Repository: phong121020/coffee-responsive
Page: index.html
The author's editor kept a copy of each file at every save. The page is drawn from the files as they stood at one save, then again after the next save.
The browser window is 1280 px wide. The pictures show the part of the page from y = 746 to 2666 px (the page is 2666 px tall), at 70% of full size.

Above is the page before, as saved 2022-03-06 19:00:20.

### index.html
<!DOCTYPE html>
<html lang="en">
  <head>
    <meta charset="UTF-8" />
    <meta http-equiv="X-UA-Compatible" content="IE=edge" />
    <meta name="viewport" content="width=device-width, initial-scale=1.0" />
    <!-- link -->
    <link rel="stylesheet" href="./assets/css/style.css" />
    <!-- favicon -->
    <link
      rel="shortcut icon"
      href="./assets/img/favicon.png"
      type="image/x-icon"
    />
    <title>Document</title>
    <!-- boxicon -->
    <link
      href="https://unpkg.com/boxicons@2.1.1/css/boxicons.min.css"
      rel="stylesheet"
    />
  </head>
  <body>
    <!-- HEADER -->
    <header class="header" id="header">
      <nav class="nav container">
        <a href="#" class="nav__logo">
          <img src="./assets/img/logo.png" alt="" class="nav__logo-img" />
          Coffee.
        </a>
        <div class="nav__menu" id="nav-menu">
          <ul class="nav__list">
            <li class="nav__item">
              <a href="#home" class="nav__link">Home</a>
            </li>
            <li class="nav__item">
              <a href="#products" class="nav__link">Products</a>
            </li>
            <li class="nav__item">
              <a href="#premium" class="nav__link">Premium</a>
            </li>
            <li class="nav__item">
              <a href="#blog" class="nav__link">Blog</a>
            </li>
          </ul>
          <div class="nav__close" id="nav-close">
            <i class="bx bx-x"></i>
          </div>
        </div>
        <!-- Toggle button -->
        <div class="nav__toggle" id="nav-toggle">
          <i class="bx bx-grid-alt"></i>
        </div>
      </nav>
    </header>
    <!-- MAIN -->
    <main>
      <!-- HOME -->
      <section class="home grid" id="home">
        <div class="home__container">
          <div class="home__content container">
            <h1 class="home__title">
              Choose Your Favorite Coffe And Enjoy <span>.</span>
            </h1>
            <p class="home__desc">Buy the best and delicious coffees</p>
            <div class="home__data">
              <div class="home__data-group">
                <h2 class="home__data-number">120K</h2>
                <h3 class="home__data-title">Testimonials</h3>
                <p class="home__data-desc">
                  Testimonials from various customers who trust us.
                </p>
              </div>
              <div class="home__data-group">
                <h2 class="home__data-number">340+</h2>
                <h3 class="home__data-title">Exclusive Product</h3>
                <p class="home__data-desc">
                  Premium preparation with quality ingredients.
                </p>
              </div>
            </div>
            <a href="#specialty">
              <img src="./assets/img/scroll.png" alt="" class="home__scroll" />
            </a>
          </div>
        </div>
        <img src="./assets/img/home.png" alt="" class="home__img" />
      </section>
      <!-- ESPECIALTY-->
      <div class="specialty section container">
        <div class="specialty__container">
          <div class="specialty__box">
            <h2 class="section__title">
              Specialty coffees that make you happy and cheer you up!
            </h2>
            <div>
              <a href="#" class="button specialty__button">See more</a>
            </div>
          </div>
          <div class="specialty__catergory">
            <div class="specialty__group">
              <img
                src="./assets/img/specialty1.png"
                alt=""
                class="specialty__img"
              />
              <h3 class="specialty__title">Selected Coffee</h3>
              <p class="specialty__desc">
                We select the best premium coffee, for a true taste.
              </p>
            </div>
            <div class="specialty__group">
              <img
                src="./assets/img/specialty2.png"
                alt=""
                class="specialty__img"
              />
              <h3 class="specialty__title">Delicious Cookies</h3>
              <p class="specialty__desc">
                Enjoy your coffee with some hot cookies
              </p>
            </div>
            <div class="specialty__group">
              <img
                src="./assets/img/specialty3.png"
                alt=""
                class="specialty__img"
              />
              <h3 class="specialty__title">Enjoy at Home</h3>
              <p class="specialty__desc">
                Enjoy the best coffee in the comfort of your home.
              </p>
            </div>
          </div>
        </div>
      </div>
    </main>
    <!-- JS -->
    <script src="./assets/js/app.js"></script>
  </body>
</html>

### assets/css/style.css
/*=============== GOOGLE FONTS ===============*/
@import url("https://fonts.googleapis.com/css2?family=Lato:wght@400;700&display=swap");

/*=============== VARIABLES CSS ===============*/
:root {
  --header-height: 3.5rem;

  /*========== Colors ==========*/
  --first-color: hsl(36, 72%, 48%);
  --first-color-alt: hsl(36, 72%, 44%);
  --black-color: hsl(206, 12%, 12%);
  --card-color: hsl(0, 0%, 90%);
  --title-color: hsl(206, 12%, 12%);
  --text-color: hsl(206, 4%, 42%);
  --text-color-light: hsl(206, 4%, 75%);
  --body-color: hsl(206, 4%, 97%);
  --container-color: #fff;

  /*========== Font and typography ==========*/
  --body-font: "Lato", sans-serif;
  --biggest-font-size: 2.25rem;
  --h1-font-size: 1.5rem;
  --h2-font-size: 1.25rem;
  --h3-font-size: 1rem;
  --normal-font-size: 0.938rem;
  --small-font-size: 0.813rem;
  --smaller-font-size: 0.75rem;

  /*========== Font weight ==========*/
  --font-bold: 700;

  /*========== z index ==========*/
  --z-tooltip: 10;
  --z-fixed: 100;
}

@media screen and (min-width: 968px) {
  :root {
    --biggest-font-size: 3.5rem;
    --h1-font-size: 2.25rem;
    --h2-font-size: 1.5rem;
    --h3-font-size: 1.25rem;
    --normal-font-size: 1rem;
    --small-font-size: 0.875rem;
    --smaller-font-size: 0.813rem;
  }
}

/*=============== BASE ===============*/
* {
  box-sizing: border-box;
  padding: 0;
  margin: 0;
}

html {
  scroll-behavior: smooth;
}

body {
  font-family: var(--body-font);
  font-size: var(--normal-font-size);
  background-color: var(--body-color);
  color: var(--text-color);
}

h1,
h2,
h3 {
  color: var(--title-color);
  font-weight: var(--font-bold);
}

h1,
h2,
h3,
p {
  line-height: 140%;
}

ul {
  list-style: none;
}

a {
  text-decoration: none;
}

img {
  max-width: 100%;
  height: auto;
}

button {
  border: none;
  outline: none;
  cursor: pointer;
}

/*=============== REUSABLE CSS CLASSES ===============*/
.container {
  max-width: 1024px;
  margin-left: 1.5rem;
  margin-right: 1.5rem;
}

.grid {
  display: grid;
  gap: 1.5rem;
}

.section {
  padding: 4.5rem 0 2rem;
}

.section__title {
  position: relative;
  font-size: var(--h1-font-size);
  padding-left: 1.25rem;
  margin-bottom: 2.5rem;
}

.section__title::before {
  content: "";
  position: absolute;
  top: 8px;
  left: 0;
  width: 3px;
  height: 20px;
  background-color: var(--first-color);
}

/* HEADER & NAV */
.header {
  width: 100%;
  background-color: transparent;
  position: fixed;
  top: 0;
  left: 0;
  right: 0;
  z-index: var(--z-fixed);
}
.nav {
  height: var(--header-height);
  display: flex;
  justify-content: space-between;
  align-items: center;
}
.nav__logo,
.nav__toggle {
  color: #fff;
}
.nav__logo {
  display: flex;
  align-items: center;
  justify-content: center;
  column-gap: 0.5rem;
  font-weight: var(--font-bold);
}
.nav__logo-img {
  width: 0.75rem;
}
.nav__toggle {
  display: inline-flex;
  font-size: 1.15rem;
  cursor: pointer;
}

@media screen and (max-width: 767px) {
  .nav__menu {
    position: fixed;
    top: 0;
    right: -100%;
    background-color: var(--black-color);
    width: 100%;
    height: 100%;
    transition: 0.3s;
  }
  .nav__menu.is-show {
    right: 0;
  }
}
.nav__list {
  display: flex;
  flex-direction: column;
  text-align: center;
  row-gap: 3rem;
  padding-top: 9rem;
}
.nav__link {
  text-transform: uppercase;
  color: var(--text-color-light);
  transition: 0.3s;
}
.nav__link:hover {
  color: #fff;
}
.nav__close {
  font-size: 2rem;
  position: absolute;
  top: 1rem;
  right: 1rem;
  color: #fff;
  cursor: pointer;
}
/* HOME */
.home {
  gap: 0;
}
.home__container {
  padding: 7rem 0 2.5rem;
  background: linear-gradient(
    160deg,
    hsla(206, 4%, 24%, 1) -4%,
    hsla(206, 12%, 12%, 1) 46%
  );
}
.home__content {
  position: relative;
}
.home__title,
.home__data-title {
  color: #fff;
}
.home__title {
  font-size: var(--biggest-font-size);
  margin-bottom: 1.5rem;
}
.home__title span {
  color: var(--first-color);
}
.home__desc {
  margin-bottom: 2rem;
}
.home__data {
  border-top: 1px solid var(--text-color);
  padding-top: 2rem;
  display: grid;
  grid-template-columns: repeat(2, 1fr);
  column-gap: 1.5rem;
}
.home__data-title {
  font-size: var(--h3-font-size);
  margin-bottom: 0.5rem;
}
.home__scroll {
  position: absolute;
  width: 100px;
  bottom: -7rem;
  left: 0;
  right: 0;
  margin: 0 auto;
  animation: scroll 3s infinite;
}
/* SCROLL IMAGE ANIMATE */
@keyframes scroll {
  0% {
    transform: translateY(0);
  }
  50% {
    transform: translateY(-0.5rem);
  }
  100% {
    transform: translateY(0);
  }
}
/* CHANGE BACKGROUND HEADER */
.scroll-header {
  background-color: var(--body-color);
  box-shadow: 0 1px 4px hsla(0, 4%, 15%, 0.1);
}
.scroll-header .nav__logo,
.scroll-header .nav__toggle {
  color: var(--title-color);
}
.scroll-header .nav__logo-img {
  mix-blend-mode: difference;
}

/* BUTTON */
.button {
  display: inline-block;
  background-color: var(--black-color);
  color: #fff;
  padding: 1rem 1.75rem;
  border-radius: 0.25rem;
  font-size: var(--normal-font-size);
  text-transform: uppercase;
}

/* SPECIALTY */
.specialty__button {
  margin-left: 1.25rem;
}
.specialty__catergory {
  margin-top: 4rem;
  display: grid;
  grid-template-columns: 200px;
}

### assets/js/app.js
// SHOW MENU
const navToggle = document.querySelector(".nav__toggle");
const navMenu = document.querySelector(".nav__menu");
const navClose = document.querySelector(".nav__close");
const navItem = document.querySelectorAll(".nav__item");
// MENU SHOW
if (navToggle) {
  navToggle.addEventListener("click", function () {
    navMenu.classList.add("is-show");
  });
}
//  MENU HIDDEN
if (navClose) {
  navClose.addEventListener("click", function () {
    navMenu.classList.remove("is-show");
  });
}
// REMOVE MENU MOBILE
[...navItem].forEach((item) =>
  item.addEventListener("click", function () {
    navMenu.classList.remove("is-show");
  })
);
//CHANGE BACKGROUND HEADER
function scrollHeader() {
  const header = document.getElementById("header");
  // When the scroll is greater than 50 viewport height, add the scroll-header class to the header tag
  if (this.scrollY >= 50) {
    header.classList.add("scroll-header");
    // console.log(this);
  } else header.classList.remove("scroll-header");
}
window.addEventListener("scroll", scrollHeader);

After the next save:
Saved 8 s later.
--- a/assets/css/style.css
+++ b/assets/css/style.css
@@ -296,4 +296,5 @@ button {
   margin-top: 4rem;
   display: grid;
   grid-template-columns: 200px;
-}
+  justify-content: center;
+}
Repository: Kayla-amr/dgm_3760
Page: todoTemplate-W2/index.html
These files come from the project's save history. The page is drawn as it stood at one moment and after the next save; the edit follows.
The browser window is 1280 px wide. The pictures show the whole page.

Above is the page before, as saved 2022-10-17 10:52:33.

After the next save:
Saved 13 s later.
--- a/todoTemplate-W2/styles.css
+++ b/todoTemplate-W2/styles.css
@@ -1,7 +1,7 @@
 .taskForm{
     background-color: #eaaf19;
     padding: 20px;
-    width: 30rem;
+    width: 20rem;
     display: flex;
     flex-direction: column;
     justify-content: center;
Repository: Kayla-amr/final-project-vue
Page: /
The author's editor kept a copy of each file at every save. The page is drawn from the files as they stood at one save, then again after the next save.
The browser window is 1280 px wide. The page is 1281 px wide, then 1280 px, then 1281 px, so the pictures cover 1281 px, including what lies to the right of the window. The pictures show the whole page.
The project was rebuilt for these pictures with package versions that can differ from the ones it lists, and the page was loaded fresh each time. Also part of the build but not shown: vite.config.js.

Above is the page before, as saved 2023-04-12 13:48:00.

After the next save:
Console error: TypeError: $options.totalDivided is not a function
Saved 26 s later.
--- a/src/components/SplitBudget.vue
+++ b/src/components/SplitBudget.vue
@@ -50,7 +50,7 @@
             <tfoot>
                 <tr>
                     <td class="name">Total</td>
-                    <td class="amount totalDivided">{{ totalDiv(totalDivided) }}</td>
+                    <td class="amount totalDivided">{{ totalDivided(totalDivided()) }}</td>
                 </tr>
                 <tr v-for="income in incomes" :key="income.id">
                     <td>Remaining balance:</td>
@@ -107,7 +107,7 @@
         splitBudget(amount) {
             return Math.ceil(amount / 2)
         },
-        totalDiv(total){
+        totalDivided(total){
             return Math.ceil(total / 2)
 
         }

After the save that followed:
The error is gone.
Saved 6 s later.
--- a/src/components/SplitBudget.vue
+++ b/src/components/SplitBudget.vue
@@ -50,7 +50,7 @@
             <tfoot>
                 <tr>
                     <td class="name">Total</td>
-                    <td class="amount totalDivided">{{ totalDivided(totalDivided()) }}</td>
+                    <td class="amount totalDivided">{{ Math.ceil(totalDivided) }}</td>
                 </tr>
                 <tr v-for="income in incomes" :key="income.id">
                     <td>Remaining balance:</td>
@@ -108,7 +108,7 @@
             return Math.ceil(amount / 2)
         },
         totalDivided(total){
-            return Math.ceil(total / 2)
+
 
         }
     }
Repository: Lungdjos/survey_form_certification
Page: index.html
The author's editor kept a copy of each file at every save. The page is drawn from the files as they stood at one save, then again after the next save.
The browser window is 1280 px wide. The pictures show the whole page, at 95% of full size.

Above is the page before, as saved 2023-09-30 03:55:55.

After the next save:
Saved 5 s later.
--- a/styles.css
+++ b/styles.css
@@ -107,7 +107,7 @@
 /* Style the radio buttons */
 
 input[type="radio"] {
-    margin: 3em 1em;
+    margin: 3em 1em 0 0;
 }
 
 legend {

__Directions__
Filter the lines above so that only those with the string "meta" remain, then copy them.

__Your solution__
    <meta charset="UTF-8" />
    <meta http-equiv="X-UA-Compatible" content="IE=edge" />
    <meta name="viewport" content="width=device-width, initial-scale=1.0" />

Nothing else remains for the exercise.